### TASK TO COMPLETE
Select from the records below every line that has the word "README" in it.

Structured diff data

● ● ● ● ● ● ●

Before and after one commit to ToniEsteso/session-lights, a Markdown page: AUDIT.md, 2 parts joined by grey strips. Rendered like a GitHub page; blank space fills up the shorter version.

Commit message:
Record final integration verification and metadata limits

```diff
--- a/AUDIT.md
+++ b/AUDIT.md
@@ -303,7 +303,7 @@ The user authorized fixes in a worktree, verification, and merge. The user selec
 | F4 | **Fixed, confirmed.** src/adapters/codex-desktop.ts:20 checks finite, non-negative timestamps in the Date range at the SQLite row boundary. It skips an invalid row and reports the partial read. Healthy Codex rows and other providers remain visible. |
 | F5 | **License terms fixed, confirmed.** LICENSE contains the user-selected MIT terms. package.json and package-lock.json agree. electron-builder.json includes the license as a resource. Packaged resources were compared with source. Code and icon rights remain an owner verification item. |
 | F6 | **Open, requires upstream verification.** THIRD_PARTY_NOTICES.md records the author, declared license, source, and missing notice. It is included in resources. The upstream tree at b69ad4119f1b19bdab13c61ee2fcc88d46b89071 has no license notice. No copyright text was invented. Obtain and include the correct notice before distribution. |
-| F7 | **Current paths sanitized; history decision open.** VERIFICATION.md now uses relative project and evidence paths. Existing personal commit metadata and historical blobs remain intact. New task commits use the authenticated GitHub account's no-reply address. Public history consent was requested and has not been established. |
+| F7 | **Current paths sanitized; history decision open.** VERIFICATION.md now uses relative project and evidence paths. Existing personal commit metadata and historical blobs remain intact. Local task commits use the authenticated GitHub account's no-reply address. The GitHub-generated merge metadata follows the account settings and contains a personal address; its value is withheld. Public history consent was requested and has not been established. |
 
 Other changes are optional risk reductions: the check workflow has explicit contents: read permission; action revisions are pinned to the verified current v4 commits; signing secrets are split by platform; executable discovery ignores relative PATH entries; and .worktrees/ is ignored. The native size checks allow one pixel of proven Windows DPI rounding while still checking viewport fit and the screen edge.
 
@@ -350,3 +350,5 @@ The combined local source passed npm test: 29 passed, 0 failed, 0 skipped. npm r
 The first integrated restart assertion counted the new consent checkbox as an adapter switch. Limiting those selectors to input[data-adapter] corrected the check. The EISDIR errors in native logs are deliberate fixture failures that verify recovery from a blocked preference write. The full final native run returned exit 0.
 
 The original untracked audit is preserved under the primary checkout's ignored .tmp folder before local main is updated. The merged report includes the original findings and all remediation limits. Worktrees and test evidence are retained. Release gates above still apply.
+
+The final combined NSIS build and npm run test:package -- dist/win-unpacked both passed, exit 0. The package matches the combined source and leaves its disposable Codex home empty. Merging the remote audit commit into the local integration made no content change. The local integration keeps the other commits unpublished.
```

● ● ● ● ● ● ●

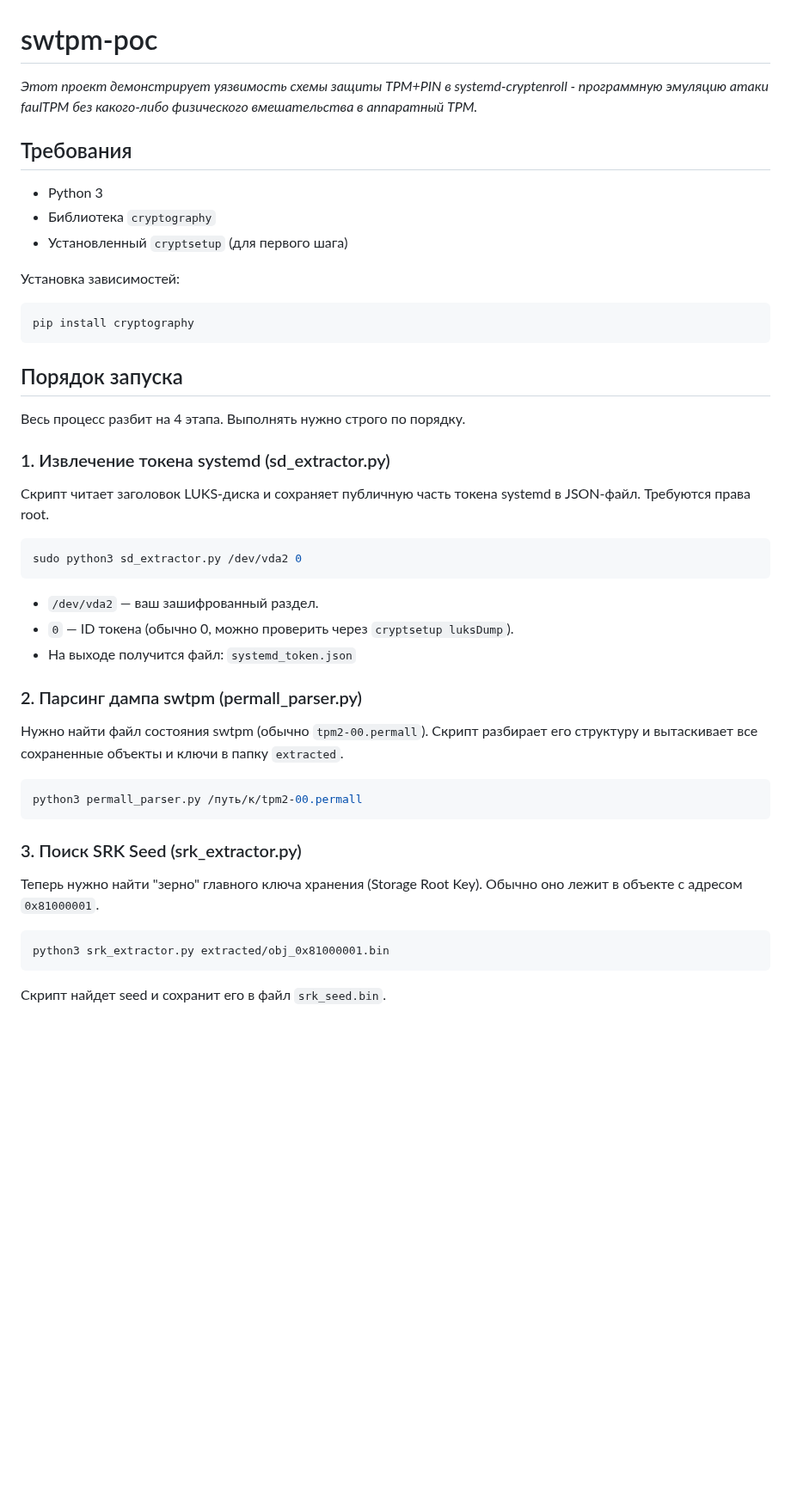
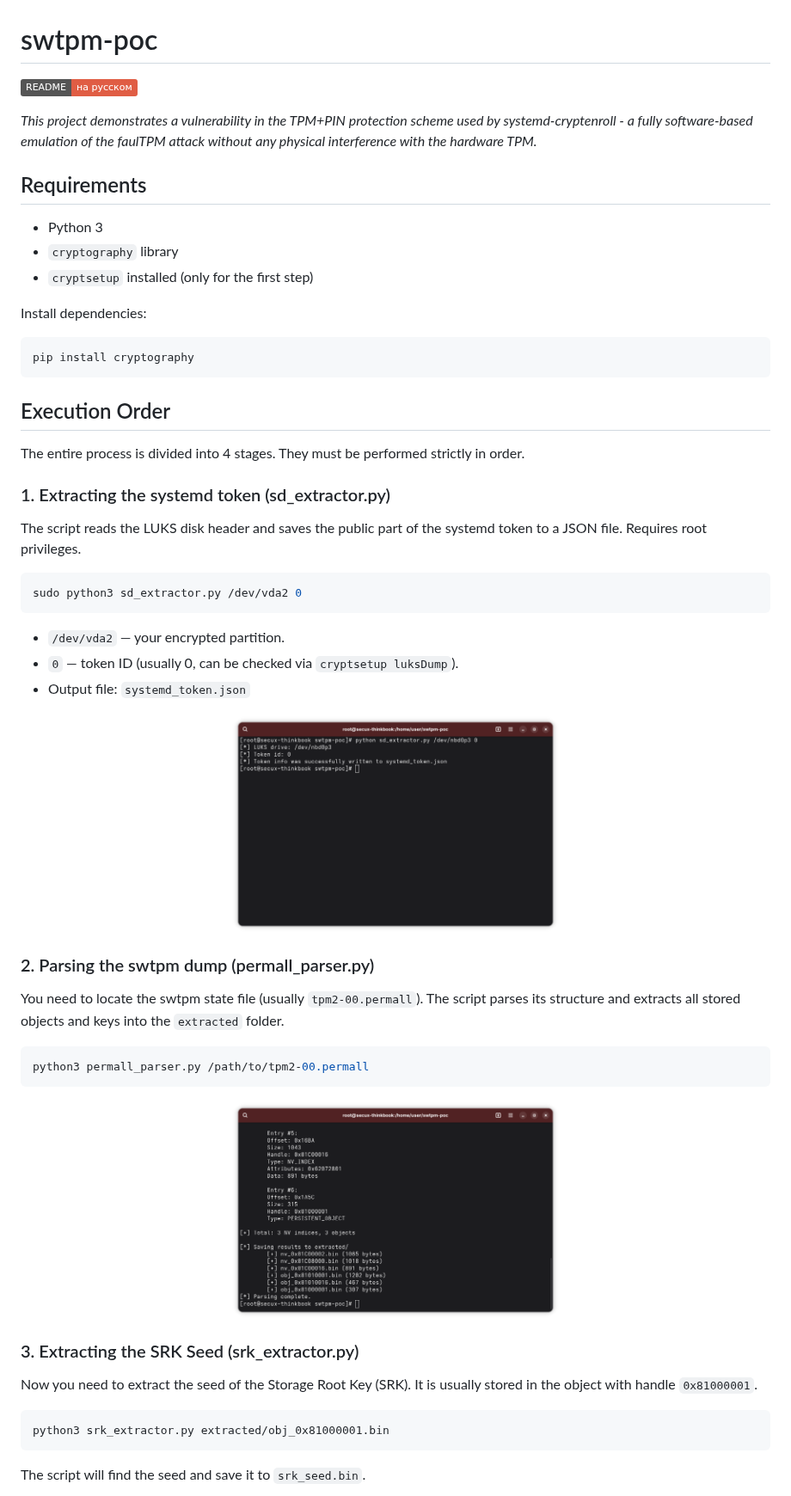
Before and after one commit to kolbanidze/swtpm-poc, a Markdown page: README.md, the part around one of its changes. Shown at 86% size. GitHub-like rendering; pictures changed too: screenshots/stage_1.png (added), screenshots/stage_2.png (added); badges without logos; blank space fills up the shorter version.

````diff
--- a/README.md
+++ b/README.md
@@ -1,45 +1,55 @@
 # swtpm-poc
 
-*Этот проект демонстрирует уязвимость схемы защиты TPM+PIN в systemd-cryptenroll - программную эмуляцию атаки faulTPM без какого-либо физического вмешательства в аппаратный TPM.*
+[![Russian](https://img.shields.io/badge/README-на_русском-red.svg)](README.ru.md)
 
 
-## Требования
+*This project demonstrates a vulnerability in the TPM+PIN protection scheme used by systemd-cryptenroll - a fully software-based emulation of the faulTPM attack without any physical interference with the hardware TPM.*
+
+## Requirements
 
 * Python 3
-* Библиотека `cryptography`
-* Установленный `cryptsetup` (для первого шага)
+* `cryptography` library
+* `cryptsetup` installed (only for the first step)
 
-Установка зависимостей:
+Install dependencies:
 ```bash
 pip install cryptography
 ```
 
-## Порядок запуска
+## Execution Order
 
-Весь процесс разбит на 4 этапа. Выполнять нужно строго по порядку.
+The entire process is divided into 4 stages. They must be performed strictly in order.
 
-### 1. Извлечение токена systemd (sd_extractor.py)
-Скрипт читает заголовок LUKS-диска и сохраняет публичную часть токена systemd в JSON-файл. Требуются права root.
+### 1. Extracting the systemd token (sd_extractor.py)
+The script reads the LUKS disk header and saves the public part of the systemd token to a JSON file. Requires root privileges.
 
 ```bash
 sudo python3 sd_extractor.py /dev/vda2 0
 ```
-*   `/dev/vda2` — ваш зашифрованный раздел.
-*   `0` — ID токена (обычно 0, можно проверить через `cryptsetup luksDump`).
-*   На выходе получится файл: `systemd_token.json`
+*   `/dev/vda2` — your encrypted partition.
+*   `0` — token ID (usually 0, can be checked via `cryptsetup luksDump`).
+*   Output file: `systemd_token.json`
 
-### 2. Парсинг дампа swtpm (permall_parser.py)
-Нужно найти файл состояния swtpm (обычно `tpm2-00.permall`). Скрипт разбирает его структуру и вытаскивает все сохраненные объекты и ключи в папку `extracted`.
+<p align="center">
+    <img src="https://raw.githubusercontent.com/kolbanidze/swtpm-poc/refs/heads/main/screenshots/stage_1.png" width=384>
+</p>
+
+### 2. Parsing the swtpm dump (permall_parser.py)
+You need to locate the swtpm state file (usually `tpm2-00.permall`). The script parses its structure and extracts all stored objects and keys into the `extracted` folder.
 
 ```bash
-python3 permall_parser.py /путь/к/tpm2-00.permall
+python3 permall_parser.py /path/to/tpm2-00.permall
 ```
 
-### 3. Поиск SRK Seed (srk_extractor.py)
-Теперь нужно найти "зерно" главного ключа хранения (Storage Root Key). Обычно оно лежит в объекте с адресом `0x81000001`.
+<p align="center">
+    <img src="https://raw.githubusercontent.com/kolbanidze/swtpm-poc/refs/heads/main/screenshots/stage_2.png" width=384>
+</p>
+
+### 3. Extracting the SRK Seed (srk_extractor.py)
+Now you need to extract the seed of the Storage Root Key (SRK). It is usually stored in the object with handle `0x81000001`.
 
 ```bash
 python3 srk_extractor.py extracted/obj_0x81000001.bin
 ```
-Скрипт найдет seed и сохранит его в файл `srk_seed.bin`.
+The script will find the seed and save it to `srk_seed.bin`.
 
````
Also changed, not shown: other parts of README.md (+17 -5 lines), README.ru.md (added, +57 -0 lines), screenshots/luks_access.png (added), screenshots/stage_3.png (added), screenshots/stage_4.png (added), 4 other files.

● ● ● ● ● ● ●

### SOLVED EXERCISE
Before and after one commit to kolbanidze/swtpm-poc, a Markdown page: README.md, the part around one of its changes. Shown at 86% size. GitHub-like rendering; pictures changed too: screenshots/stage_1.png (added), screenshots/stage_2.png (added); badges without logos; blank space fills up the shorter version.
--- a/README.md
+++ b/README.md
+[![Russian](https://img.shields.io/badge/README-на_русском-red.svg)](README.ru.md)
Also changed, not shown: other parts of README.md (+17 -5 lines), README.ru.md (added, +57 -0 lines), screenshots/luks_access.png (added), screenshots/stage_3.png (added), screenshots/stage_4.png (added), 4 other files.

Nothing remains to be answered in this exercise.